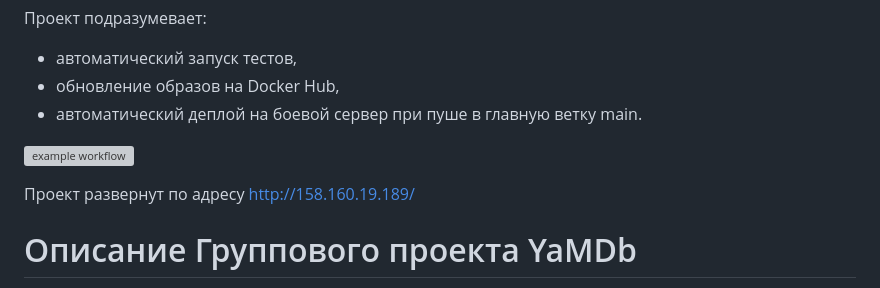
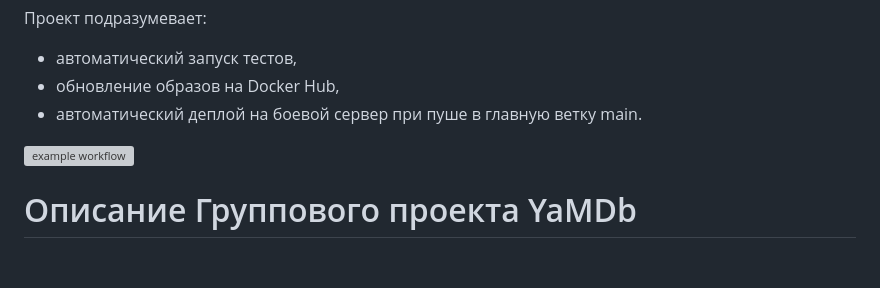
Before and after one commit to Rederickmind/yamdb_final, a Markdown page: README.md, the part around the change. GitHub-like rendering; blank space fills up the shorter version; grey boxes are pictures that could not be loaded.

```diff
--- a/README.md
+++ b/README.md
@@ -6,8 +6,6 @@
 * автоматический деплой на боевой сервер при пуше в главную ветку main.
 
 ![example workflow](https://github.com/Rederickmind/yamdb_final/actions/workflows/yamdb_workflow.yml/badge.svg)
-
-Проект развернут по адресу http://158.160.19.189/
 
 # Описание Группового проекта YaMDb
 
```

+ + + + + + +

▶ [Instructions to follow] Set the preceding data down again word for word, omitting images.

▶ [Answer box]
Before and after one commit to Rederickmind/yamdb_final, a Markdown page: README.md, the part around the change. GitHub-like rendering; blank space fills up the shorter version; grey boxes are pictures that could not be loaded.

```diff
--- a/README.md
+++ b/README.md
@@ -6,8 +6,6 @@
 * автоматический деплой на боевой сервер при пуше в главную ветку main.
 
 ![example workflow](https://github.com/Rederickmind/yamdb_final/actions/workflows/yamdb_workflow.yml/badge.svg)
-
-Проект развернут по адресу http://158.160.19.189/
 
 # Описание Группового проекта YaMDb
 
```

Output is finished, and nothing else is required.